Medical personnel in Spain and the Czech Republic have reported that the coronavirus rapid tests their respective countries have received from China are faulty and have a high error rate.
Several labs in Spanish hospitals have reported that the test kits they purchased, manufactured by Chinese company Bioeasy and based in Shenzhen, have a sensitivity of 30% when the sensitivity should be above 80%, Spanish newspaper El País reported Thursday. Due to the test’s lack of reliability, medical personnel in Spain have switched back to the PCR test, which takes up to four hours for a diagnosis, while rapid tests take between 10 to 15 minutes. (RELATED: Chinese Propaganda Has Infected Daily Mail’s Coronavirus Coverage)
The Spanish government purchased 340,000 tests from the Chinese company, a similar quantity to the tests ordered by the Czech Republic, where medical personnel also report an 80% failure rate. China has been attempting to deepen ties with Europe by supplying countries like Italy, Greece, Bulgaria, and Slovenia with medical equipment and testing amid the outbreak.

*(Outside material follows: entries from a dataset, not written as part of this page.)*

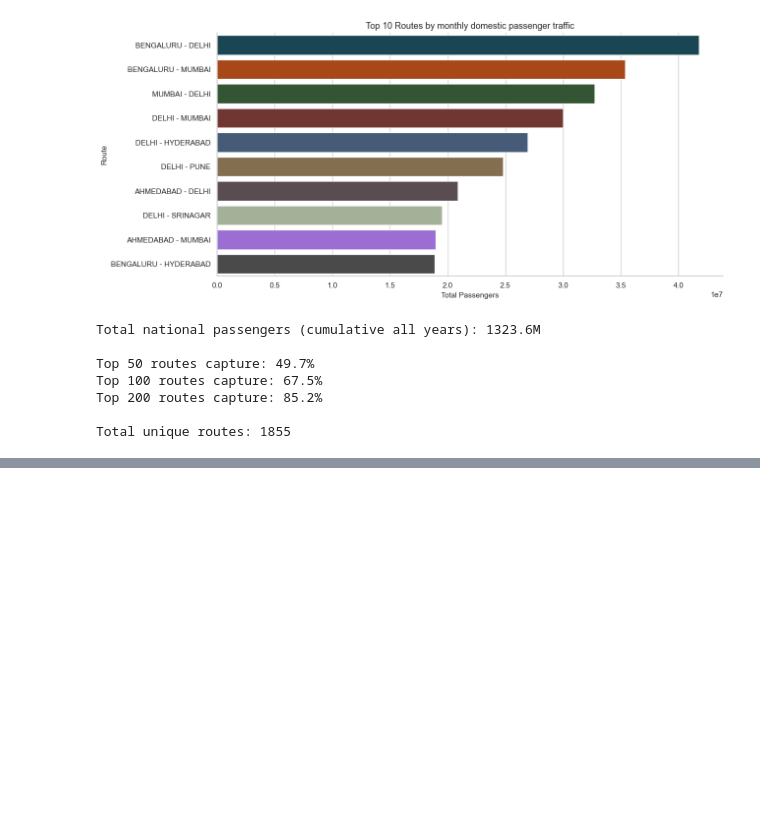
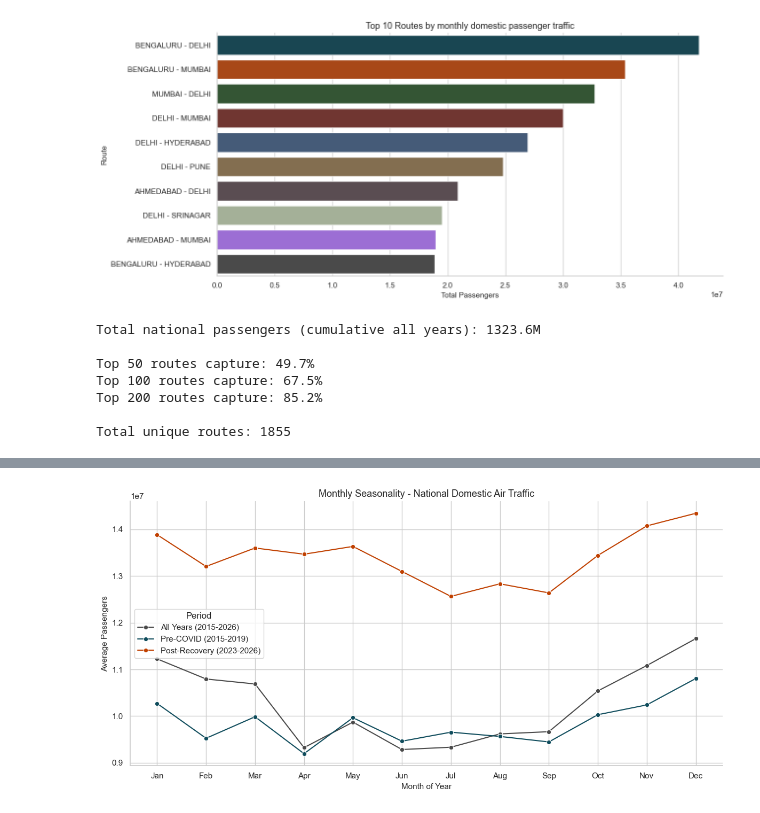
Before and after one commit to rahulmohandas11/india-air-traffic-forecast, a Jupyter notebook: notebooks/01_eda.ipynb, the cells around one changed output, grey strips where cells are left out. Drawn from its saved outputs; the diff is of its cells as text; code cells hidden in the pictures; blank space fills up the shorter version.

```diff
--- a/notebooks/01_eda.ipynb
+++ b/notebooks/01_eda.ipynb
@@ -386,0 +428,35 @@ By these choices, I intend to balance analytical rigor with the realities of mon
+# %%
+# Month-of-Year Seasonality Chart
+
+# Month-of-Year Aggregations
+seasonal_data = national_monthly.copy()
+seasonal_data['month'] = seasonal_data['date'].dt.month
+seasonal_data['year'] = seasonal_data['date'].dt.year
+
+# Calculating the average over years for each month
+all_years_average = seasonal_data.groupby('month')['Total_Pax'].mean().reset_index()
+all_years_average['period'] = 'All Years (2015-2026)'
+
+# Calculating Pre-COVID average (2015 to 2019)
+pre_covid_average = seasonal_data[seasonal_data['year'] < 2020].groupby('month')['Total_Pax'].mean().reset_index()
+pre_covid_average['period'] = 'Pre-COVID (2015-2019)'
+
+# Calculating Post-COVID average (2023 to 2026)
+post_recovery_average = seasonal_data[seasonal_data['year'] >= 2023].groupby('month')['Total_Pax'].mean().reset_index()
+post_recovery_average['period'] = 'Post-Recovery (2023-2026)'
+
+# Combine all three for plotting
+combined_seasonality = pd.concat([all_years_average, pre_covid_average, post_recovery_average])
+# %%
+# Plotting the monthl-of-year seasonality charts
+plt.figure(figsize=(12,6))
+sns.lineplot(data = combined_seasonality, x = 'month', y = 'Total_Pax', hue = 'period', marker='o', palette=[GREY,TEAL, ACCENT],markers= 'o')
+plt.title('Monthly Seasonality - National Domestic Air Traffic')
+plt.xlabel('Month of Year')
+plt.ylabel('Average Passengers')
+plt.xticks(range(1,13),['Jan', 'Feb', 'Mar', 'Apr', 'May', 'Jun', 'Jul', 'Aug', 'Sep', 'Oct', 'Nov', 'Dec'])
+plt.legend(title = 'Period')
+plt.tight_layout()
+plt.show()
+# %% [output]
+[figure, added]
```
Also changed, not shown: parts of 11 cells of this notebook.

Prague Morning reported Thursday that the Chinese tests, worth over $2 million, were showing false positives and false negative results. Health officials determined the failure rate was too high and the tests were unreliable.
“We used the tests on those who came to the testing station. Fortunately, we also took samples for further testing and thus learned about the error rate of the tests,” Pavla Svrčinová, a hygienist from the Ostrava region of the country said according to the Prague Morning.
Some Czech hospitals will also be returning to conventional testing methods, but only 900 such tests can be processed each day, Taiwan News reported.
A government official from the National Institute of Public Health in the Czech Republic, however, claims that the tests should only have a “supporting role” in testing, and that the tests can’t detect the virus in the first five to seven days after a person is infected, according to Prague Morning.
The Chinese embassy in Spain said on its Twitter account that the Bioeasy test kits Spanish hospitals were using had not been approved by China’s National Medical Products Administration, and claims they were not included in the medical supplies sent by the Chinese government to Spain, the South China Morning Post reported Thursday.
— Embajada de China en España (@ChinaEmbEsp) March 26, 2020
“The Chinese Ministry of Commerce offered Spain a list of approved suppliers, in which Shenzhen Bioeasy Biotechnology was not included,” the embassy says in the tweet.